- [About this task]:
In the records that follow, count the lines where the string "self" appears, and give the count with nothing added.
Records supplied: Begin
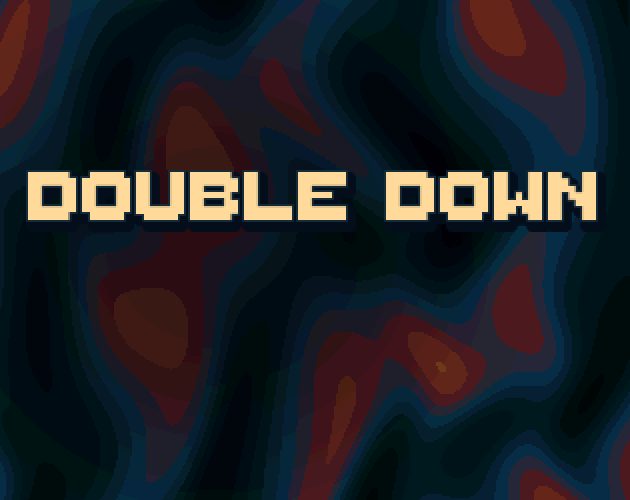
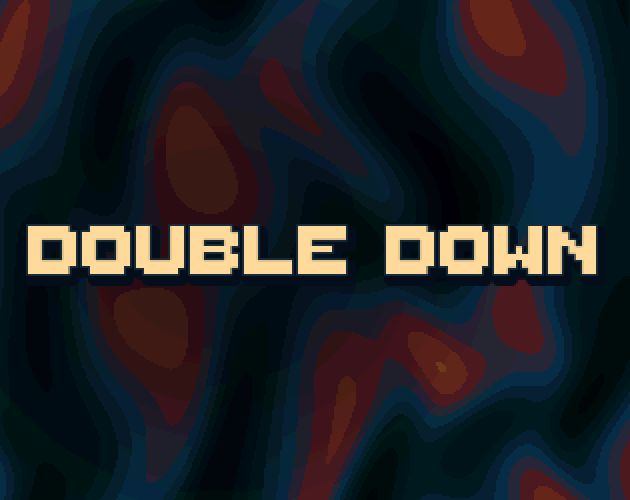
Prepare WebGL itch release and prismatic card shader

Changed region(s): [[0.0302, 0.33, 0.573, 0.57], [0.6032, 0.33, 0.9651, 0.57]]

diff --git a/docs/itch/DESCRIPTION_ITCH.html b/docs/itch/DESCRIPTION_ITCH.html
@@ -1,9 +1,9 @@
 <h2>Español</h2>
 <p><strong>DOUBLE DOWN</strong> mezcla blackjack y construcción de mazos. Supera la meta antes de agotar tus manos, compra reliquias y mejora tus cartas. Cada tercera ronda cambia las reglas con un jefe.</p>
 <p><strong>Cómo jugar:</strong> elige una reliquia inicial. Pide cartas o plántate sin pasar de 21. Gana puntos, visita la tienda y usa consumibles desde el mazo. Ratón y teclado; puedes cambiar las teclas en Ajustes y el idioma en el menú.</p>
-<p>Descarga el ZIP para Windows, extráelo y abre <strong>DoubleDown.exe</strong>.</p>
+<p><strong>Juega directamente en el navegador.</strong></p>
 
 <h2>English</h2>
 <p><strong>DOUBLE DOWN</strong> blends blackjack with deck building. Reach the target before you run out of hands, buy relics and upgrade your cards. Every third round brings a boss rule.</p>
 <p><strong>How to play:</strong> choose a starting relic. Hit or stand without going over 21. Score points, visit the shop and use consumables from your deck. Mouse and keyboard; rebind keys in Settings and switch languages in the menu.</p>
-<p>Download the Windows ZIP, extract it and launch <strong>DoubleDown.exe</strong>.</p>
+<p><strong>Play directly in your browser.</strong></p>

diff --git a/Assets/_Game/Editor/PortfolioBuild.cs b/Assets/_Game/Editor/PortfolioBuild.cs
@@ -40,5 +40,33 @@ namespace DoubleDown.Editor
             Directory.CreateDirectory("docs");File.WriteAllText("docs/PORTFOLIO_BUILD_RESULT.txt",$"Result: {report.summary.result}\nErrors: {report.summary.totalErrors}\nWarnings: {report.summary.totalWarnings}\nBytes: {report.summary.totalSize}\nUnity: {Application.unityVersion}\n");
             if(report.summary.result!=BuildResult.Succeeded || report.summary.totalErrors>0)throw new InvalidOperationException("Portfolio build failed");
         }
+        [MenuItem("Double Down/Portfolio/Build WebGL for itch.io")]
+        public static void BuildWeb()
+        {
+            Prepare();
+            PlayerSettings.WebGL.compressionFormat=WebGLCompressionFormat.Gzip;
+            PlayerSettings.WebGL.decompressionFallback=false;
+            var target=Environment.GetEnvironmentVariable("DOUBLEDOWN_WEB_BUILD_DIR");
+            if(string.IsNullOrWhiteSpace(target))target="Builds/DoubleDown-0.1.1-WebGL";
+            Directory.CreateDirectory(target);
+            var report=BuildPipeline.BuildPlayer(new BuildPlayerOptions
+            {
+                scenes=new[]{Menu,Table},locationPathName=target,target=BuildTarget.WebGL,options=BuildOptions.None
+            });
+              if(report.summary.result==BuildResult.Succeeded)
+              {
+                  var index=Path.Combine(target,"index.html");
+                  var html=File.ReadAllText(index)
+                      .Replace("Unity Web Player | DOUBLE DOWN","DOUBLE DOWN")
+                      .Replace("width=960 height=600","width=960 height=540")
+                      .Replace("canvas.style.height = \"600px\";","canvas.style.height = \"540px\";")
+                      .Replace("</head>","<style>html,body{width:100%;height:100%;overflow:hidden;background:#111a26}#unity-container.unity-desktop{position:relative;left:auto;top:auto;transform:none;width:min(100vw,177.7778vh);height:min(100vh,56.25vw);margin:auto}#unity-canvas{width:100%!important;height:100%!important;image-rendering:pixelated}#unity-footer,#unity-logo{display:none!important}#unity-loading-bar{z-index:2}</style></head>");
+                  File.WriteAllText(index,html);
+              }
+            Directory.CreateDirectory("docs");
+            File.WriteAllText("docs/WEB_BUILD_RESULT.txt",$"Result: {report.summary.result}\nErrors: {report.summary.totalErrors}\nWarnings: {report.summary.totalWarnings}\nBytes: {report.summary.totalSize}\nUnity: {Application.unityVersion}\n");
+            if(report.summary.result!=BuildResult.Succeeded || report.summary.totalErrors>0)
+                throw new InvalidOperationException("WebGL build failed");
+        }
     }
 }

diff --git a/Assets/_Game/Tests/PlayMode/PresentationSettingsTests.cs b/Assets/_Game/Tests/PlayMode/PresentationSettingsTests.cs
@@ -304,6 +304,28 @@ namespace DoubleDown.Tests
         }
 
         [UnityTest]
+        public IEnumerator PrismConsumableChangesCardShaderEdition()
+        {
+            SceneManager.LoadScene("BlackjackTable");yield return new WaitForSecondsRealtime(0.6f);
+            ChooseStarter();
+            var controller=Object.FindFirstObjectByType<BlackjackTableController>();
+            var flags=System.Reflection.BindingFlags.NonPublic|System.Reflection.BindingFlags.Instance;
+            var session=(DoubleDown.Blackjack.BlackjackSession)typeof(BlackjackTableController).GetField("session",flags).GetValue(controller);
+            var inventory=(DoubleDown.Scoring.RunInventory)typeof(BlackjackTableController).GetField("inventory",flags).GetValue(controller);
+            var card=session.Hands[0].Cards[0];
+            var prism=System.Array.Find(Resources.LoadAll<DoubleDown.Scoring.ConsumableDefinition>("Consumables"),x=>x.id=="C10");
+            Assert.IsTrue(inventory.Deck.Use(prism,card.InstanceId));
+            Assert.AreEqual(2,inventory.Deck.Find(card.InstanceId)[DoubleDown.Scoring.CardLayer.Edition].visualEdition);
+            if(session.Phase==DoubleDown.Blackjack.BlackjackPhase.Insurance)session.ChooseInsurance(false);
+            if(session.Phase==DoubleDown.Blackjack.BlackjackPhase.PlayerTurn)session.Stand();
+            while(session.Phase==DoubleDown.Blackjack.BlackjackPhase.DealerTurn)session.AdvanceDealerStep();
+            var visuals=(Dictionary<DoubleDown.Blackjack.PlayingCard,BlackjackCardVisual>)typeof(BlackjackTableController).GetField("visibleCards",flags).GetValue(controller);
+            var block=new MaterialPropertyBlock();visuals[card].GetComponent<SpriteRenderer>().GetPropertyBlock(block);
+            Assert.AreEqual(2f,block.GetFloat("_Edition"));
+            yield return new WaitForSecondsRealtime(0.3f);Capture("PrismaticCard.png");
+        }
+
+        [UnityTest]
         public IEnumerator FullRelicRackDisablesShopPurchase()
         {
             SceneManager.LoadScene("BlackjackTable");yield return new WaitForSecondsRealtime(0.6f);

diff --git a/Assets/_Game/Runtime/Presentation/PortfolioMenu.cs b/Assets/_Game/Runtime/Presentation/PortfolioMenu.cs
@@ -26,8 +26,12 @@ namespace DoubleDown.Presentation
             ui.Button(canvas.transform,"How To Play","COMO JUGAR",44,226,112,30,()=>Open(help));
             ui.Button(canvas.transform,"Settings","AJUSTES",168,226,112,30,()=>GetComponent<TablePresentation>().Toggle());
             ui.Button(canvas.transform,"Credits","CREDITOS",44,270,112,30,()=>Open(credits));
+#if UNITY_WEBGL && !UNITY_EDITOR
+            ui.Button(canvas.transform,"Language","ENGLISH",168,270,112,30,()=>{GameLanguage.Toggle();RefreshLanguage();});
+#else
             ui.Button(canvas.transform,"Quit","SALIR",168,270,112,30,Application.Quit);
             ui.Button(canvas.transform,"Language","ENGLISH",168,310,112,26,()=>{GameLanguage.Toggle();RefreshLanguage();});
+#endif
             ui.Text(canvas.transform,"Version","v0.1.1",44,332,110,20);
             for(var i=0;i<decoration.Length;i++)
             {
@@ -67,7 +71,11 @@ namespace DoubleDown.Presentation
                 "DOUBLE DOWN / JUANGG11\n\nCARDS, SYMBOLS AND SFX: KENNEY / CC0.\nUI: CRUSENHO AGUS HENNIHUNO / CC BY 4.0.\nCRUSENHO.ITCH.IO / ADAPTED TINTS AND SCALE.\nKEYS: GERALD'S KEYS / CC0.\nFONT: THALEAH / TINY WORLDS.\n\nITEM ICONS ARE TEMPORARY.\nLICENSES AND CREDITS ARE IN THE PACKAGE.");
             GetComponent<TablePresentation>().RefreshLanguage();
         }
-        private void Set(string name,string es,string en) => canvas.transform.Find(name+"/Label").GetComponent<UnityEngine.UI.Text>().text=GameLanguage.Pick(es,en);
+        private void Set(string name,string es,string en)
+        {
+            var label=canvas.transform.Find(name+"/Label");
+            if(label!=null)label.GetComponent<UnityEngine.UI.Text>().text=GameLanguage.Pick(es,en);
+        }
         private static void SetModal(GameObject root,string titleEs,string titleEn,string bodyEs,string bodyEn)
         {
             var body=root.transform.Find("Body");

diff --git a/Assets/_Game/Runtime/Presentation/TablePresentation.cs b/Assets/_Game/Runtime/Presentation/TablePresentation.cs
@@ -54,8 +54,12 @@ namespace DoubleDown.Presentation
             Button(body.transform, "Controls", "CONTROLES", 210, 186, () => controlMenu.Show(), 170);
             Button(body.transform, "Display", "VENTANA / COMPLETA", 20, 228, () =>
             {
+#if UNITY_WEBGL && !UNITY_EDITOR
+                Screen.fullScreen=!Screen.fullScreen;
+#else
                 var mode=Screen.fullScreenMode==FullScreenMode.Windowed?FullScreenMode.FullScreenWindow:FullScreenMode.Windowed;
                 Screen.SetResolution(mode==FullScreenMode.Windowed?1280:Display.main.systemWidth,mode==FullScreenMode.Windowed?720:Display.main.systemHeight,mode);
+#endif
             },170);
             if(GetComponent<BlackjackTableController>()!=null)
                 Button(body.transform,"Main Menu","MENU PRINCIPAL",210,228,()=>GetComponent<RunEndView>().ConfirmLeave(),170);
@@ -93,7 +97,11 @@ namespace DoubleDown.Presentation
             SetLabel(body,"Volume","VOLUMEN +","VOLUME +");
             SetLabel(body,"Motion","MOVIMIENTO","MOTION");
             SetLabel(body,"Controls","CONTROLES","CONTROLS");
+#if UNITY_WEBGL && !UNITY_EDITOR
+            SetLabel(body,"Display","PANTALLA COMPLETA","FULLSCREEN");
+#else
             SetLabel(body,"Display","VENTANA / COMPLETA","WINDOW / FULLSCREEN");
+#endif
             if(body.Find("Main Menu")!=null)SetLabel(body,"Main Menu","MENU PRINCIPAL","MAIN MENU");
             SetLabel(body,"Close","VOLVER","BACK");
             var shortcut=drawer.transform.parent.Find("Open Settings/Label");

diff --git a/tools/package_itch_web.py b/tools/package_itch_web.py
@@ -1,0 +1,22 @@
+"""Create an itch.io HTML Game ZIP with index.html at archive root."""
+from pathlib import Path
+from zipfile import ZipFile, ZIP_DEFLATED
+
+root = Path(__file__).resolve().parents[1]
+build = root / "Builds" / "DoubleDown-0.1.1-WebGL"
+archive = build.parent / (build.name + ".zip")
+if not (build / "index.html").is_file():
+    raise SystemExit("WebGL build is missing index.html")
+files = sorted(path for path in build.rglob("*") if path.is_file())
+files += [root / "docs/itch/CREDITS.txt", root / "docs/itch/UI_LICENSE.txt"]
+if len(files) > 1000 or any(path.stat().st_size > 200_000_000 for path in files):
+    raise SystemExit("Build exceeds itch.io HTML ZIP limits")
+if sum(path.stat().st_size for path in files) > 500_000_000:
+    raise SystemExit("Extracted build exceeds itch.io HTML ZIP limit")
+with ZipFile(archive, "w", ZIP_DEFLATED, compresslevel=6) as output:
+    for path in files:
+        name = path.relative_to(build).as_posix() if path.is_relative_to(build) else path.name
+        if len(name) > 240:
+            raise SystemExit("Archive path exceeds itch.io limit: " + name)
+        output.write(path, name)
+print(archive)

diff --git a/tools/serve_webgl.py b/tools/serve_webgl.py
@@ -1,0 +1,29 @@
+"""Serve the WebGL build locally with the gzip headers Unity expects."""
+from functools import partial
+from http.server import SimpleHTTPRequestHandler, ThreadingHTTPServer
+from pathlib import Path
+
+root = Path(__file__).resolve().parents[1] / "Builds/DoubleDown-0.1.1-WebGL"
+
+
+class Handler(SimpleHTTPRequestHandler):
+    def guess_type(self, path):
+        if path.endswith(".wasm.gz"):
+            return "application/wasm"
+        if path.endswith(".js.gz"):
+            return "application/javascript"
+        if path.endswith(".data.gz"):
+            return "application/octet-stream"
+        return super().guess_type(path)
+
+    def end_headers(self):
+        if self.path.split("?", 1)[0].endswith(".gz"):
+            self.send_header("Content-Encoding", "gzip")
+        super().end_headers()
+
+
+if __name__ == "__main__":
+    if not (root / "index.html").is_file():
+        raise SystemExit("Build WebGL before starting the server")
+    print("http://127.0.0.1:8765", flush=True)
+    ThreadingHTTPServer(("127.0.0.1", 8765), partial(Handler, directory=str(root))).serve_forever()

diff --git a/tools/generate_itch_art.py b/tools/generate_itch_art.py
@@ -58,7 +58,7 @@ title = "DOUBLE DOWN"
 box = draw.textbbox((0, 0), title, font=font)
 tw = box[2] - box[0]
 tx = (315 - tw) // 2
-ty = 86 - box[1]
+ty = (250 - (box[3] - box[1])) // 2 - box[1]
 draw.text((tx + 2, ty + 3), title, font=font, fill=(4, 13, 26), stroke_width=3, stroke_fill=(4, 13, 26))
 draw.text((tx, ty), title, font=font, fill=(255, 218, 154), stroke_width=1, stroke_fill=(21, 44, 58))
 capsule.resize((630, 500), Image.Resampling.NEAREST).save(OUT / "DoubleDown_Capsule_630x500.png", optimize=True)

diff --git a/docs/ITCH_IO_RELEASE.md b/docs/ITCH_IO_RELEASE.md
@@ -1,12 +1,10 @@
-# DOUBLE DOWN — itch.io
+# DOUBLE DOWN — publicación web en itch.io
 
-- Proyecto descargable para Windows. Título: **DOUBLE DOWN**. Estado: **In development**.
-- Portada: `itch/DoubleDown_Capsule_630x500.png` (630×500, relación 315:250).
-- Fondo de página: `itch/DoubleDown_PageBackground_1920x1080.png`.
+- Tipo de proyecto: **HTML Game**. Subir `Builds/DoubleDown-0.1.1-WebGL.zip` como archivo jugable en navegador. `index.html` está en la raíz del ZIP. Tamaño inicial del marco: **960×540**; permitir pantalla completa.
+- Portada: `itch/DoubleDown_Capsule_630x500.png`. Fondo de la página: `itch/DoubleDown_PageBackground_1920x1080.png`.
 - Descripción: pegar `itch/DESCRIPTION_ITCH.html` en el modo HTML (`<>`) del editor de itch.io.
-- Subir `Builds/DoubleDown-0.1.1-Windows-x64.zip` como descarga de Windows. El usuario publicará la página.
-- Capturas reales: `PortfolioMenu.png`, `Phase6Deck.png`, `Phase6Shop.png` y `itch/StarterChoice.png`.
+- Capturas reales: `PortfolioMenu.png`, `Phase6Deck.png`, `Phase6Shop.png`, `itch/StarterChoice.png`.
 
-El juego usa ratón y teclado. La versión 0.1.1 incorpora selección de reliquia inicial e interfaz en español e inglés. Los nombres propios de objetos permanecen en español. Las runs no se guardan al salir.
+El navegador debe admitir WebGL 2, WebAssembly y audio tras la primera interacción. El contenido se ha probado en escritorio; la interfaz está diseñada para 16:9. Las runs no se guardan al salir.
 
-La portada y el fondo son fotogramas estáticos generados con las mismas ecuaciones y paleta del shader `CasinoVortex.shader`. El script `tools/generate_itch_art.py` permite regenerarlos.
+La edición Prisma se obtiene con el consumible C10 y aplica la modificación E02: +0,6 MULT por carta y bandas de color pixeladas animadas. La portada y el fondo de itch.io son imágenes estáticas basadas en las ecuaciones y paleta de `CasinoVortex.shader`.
Records supplied: End
- [The answer]:
4